Everything in the records except the pictures needs to be printed again exactly.

Exercise materials -
========================================
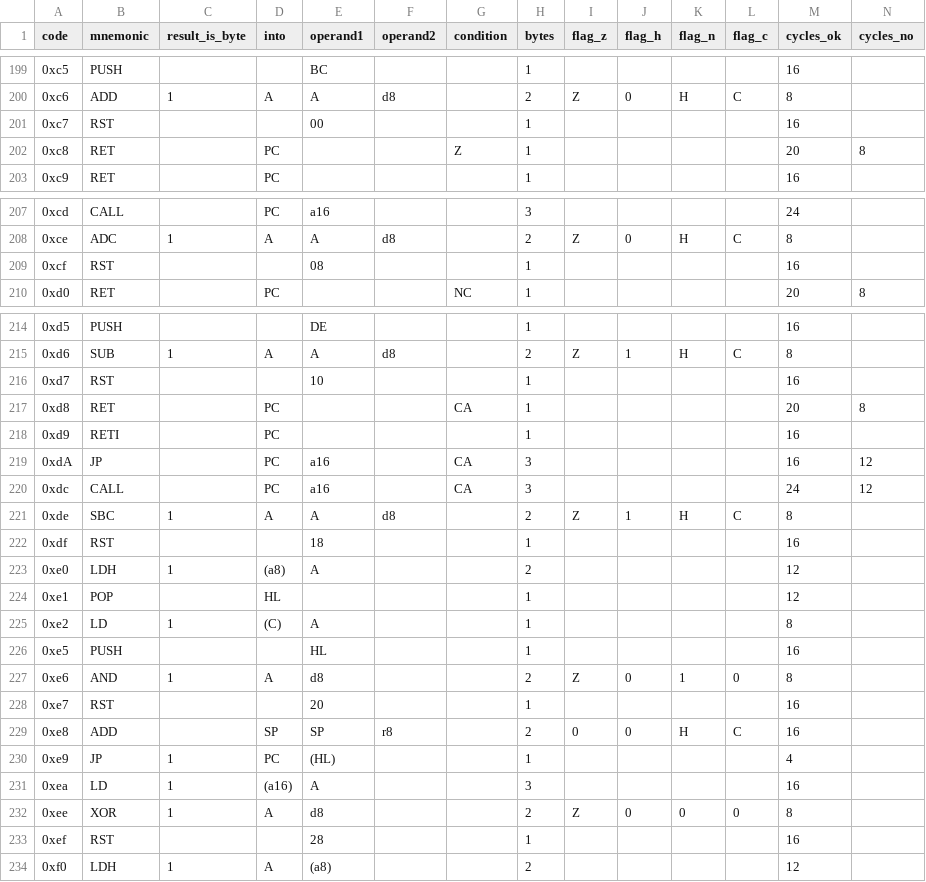
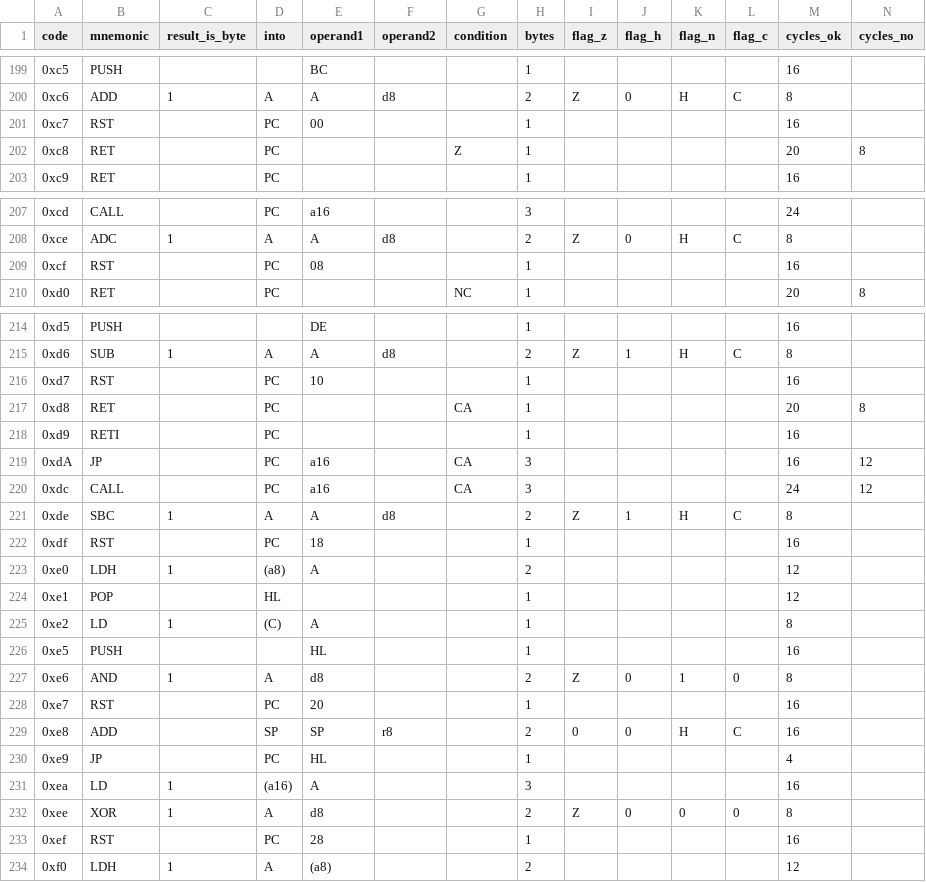
Before and after one commit to outsbart/gameman, a CSV file: data/unprefixed.csv, drawn as a sheet; only a part is shown, gaps mark what is left out; the diff covers the shown part only.

```diff
--- a/data/unprefixed.csv
+++ b/data/unprefixed.csv
@@ -200,3 +200,3 @@ code,mnemonic,result_is_byte,into,operand1,operand2,condition,bytes,flag_z,flag_
 0xc6,ADD,1,A,A,d8,,2,Z,0,H,C,8,
-0xc7,RST,,,00,,,1,,,,,16,
+0xc7,RST,,PC,00,,,1,,,,,16,
 0xc8,RET,,PC,,,Z,1,,,,,20,8
@@ -208,3 +208,3 @@ code,mnemonic,result_is_byte,into,operand1,operand2,condition,bytes,flag_z,flag_
 0xce,ADC,1,A,A,d8,,2,Z,0,H,C,8,
-0xcf,RST,,,08,,,1,,,,,16,
+0xcf,RST,,PC,08,,,1,,,,,16,
 0xd0,RET,,PC,,,NC,1,,,,,20,8
@@ -215,3 +215,3 @@ code,mnemonic,result_is_byte,into,operand1,operand2,condition,bytes,flag_z,flag_
 0xd6,SUB,1,A,A,d8,,2,Z,1,H,C,8,
-0xd7,RST,,,10,,,1,,,,,16,
+0xd7,RST,,PC,10,,,1,,,,,16,
 0xd8,RET,,PC,,,CA,1,,,,,20,8
@@ -221,3 +221,3 @@ code,mnemonic,result_is_byte,into,operand1,operand2,condition,bytes,flag_z,flag_
 0xde,SBC,1,A,A,d8,,2,Z,1,H,C,8,
-0xdf,RST,,,18,,,1,,,,,16,
+0xdf,RST,,PC,18,,,1,,,,,16,
 0xe0,LDH,1,(a8),A,,,2,,,,,12,
@@ -227,8 +227,8 @@ code,mnemonic,result_is_byte,into,operand1,operand2,condition,bytes,flag_z,flag_
 0xe6,AND,1,A,d8,,,2,Z,0,1,0,8,
-0xe7,RST,,,20,,,1,,,,,16,
+0xe7,RST,,PC,20,,,1,,,,,16,
 0xe8,ADD,,SP,SP,r8,,2,0,0,H,C,16,
-0xe9,JP,1,PC,(HL),,,1,,,,,4,
+0xe9,JP,,PC,HL,,,1,,,,,4,
 0xea,LD,1,(a16),A,,,3,,,,,16,
 0xee,XOR,1,A,d8,,,2,Z,0,0,0,8,
-0xef,RST,,,28,,,1,,,,,16,
+0xef,RST,,PC,28,,,1,,,,,16,
 0xf0,LDH,1,A,(a8),,,2,,,,,12,
```
Also changed, not shown: 2 edited cells elsewhere in this file, 1 other file.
========================================
Reply to the exercise -
Before and after one commit to outsbart/gameman, a CSV file: data/unprefixed.csv, drawn as a sheet; only a part is shown, gaps mark what is left out; the diff covers the shown part only.

```diff
--- a/data/unprefixed.csv
+++ b/data/unprefixed.csv
@@ -200,3 +200,3 @@ code,mnemonic,result_is_byte,into,operand1,operand2,condition,bytes,flag_z,flag_
 0xc6,ADD,1,A,A,d8,,2,Z,0,H,C,8,
-0xc7,RST,,,00,,,1,,,,,16,
+0xc7,RST,,PC,00,,,1,,,,,16,
 0xc8,RET,,PC,,,Z,1,,,,,20,8
@@ -208,3 +208,3 @@ code,mnemonic,result_is_byte,into,operand1,operand2,condition,bytes,flag_z,flag_
 0xce,ADC,1,A,A,d8,,2,Z,0,H,C,8,
-0xcf,RST,,,08,,,1,,,,,16,
+0xcf,RST,,PC,08,,,1,,,,,16,
 0xd0,RET,,PC,,,NC,1,,,,,20,8
@@ -215,3 +215,3 @@ code,mnemonic,result_is_byte,into,operand1,operand2,condition,bytes,flag_z,flag_
 0xd6,SUB,1,A,A,d8,,2,Z,1,H,C,8,
-0xd7,RST,,,10,,,1,,,,,16,
+0xd7,RST,,PC,10,,,1,,,,,16,
 0xd8,RET,,PC,,,CA,1,,,,,20,8
@@ -221,3 +221,3 @@ code,mnemonic,result_is_byte,into,operand1,operand2,condition,bytes,flag_z,flag_
 0xde,SBC,1,A,A,d8,,2,Z,1,H,C,8,
-0xdf,RST,,,18,,,1,,,,,16,
+0xdf,RST,,PC,18,,,1,,,,,16,
 0xe0,LDH,1,(a8),A,,,2,,,,,12,
@@ -227,8 +227,8 @@ code,mnemonic,result_is_byte,into,operand1,operand2,condition,bytes,flag_z,flag_
 0xe6,AND,1,A,d8,,,2,Z,0,1,0,8,
-0xe7,RST,,,20,,,1,,,,,16,
+0xe7,RST,,PC,20,,,1,,,,,16,
 0xe8,ADD,,SP,SP,r8,,2,0,0,H,C,16,
-0xe9,JP,1,PC,(HL),,,1,,,,,4,
+0xe9,JP,,PC,HL,,,1,,,,,4,
 0xea,LD,1,(a16),A,,,3,,,,,16,
 0xee,XOR,1,A,d8,,,2,Z,0,0,0,8,
-0xef,RST,,,28,,,1,,,,,16,
+0xef,RST,,PC,28,,,1,,,,,16,
 0xf0,LDH,1,A,(a8),,,2,,,,,12,
```
Also changed, not shown: 2 edited cells elsewhere in this file, 1 other file.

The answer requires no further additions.